While conventional medicine focuses mostly on treating symptoms, functional medicine seeks to uncover and treat the cause of symptoms through a comprehensive, personalized evaluation process. We address the three major components affecting health — mind, body and spirit — through a specific process and advanced diagnostics. Volumes of research prove the link between these “pillars of health” and disease. Functional medicine practitioners then use a personalized approach to treatment that may include dietary changes, lifestyle modifications, detoxification and nutraceuticals. Patients feel better, and symptoms are generally improved and often eliminated.
Dr. Bredesen’s 30 years of research on neurodegenerative disease has resulted in the development of The Bredesen Protocol, a functional medicine-based program for evaluation and treatment of cognitive decline. He and his colleagues have treated over 2,000 patients to date with very good results. So, what is involved with The Bredesen Protocol, and why is this method showing great promise in treating cognitive decline?
The answer is best explained by first looking at how, in simple terms, standard medicine has viewed dementia. It is seen as a brain disease, with treatments focused on affecting the proteins and plaques often seen on brain images of affected patients. Functional medicine, conversely, views dementia as a symptom of a much larger disease process, usually with multiple causes. In fact, The Bredesen Protocol classifies dementia into subtypes based upon an extensive evaluation of the patient. Targeted interventions are used to address deficiencies and problem areas uncovered in the evaluation process. Treatments are complex and involve many areas of function, which likely explains The Bredesen Protocol’s success versus the single therapies employed in standard practice. As with any disease, early intervention is key to successful treatment.

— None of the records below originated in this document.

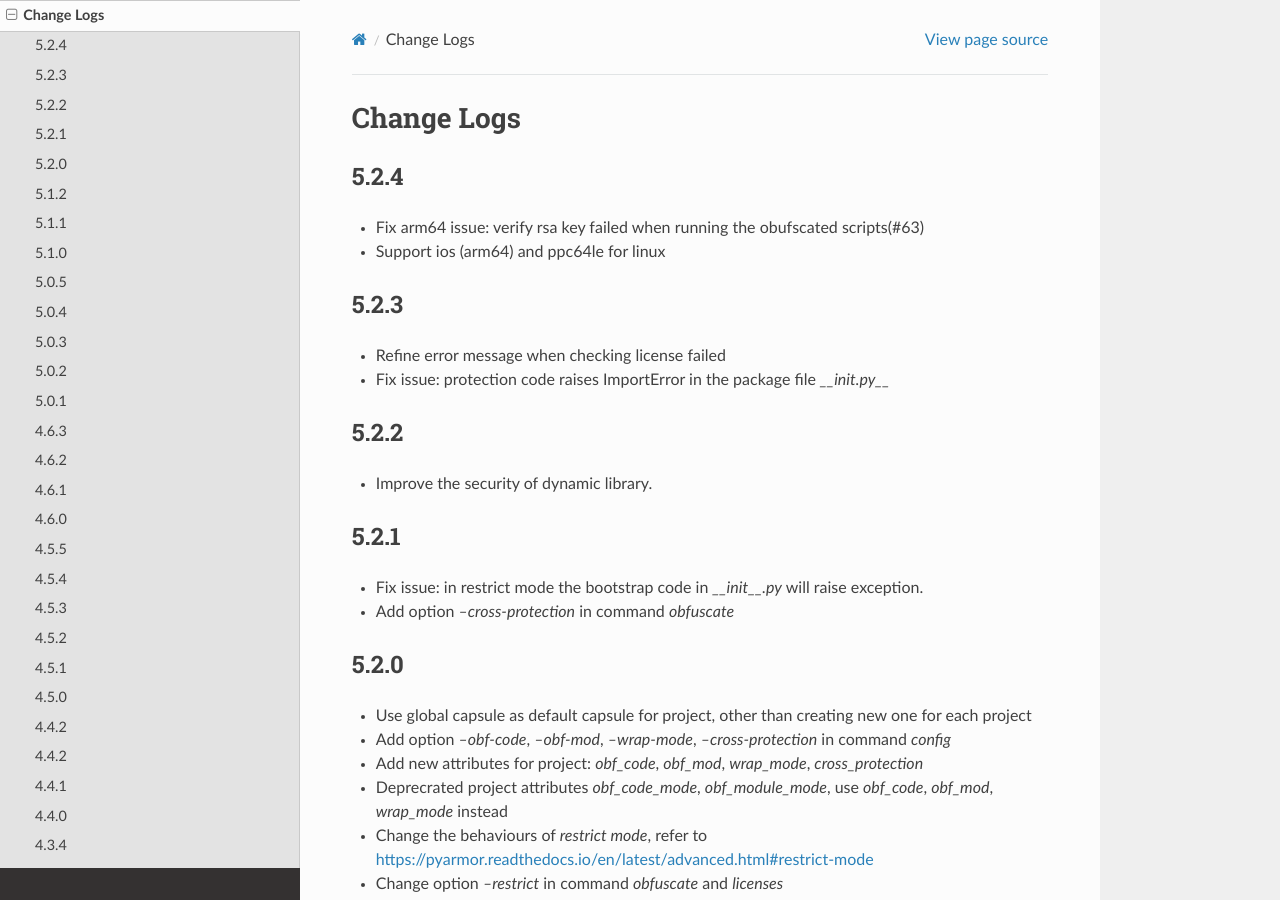
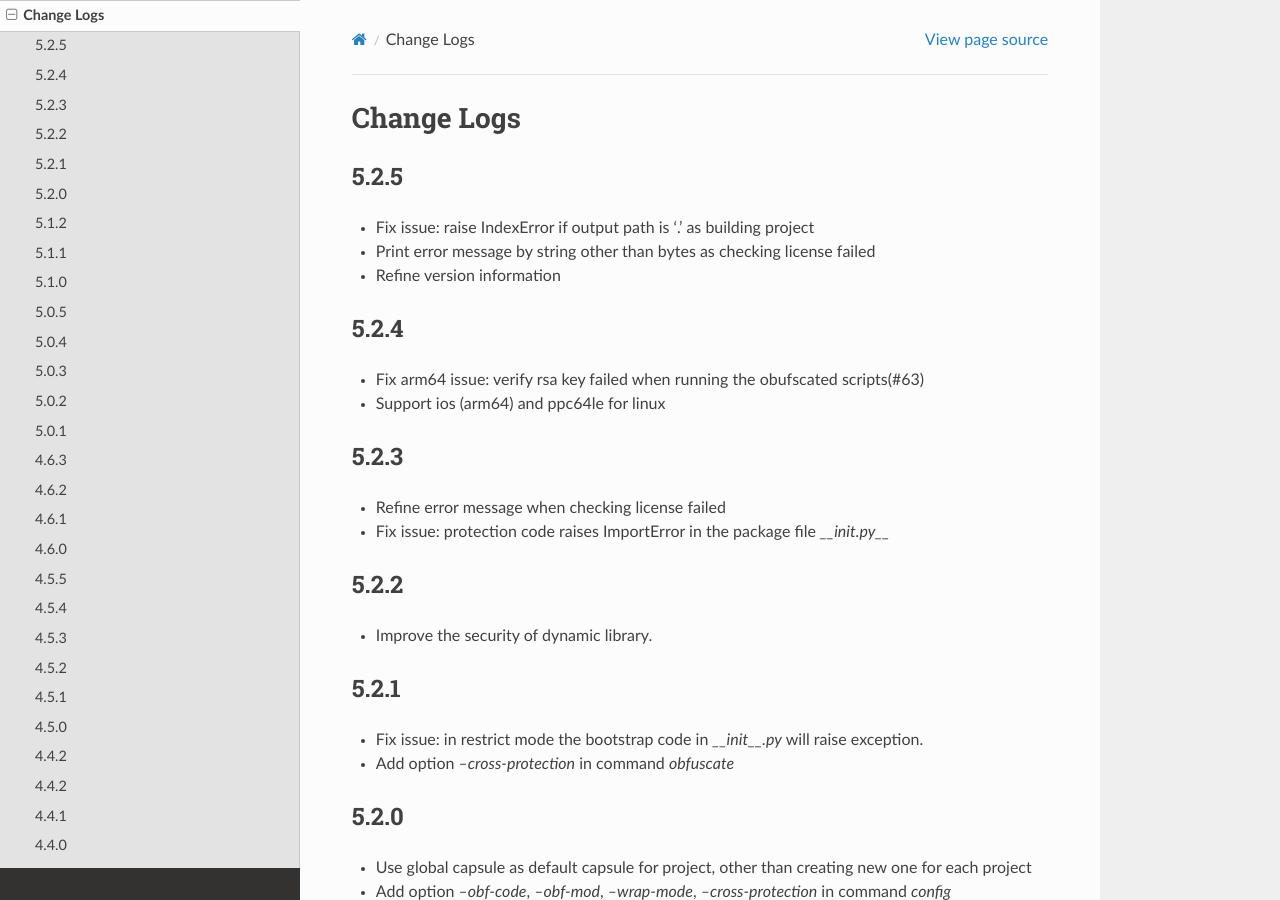
Before and after one commit to dashingsoft/pyarmor, a Sphinx documentation site: the page built from docs/change-logs.rst, in a window 1280 px wide and 900 px high. Built offline with Sphinx 7.4.7 and the Read the Docs theme 2.0.0, drawn with Linux system fonts in a browser that asks for light colours.

Commit message:
Add change logs

```diff
--- a/docs/change-logs.rst
+++ b/docs/change-logs.rst
@@ -2,6 +2,12 @@
 
 Change Logs
 ===========
+
+5.2.5
+-----
+* Fix issue: raise IndexError if output path is '.' as building project
+* Print error message by string other than bytes as checking license failed
+* Refine version information
 
 5.2.4
 -----
```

What can you do to protect yourself? As a Bredesen Protocol-certified practitioner, I stress that my patients start now with making the changes necessary to prevent this horrible disease. We know that dementia-related changes are occurring in the brain for a decade or more before any symptoms occur. Long-term deficiencies, poor dietary and lifestyle choices, environmental and heavy metal toxins and genetic risk all play a role in the development of dementia. Research shows us that reducing risk and reversing symptoms of cognitive decline are most effective early in the process, but positive changes can be made regardless of where one is in the disease process. I urge you to read about The Bredesen Protocol, consider a functional medicine approach to health and make personal changes now to prevent cognitive decline. If you are experiencing cognitive symptoms, don’t wait to be evaluated. Together we can beat this disease!
Lynn Kettell-Slifer is a family nurse practitioner trained in functional medicine through The Institute for Functional Medicine. She is certified in the Bredesen Protocol for Cognitive Decline. Her practice, Health Partners LLC, is located in Ponte Vedra Beach. Visit www.HealthPartnersLLC.net for more information.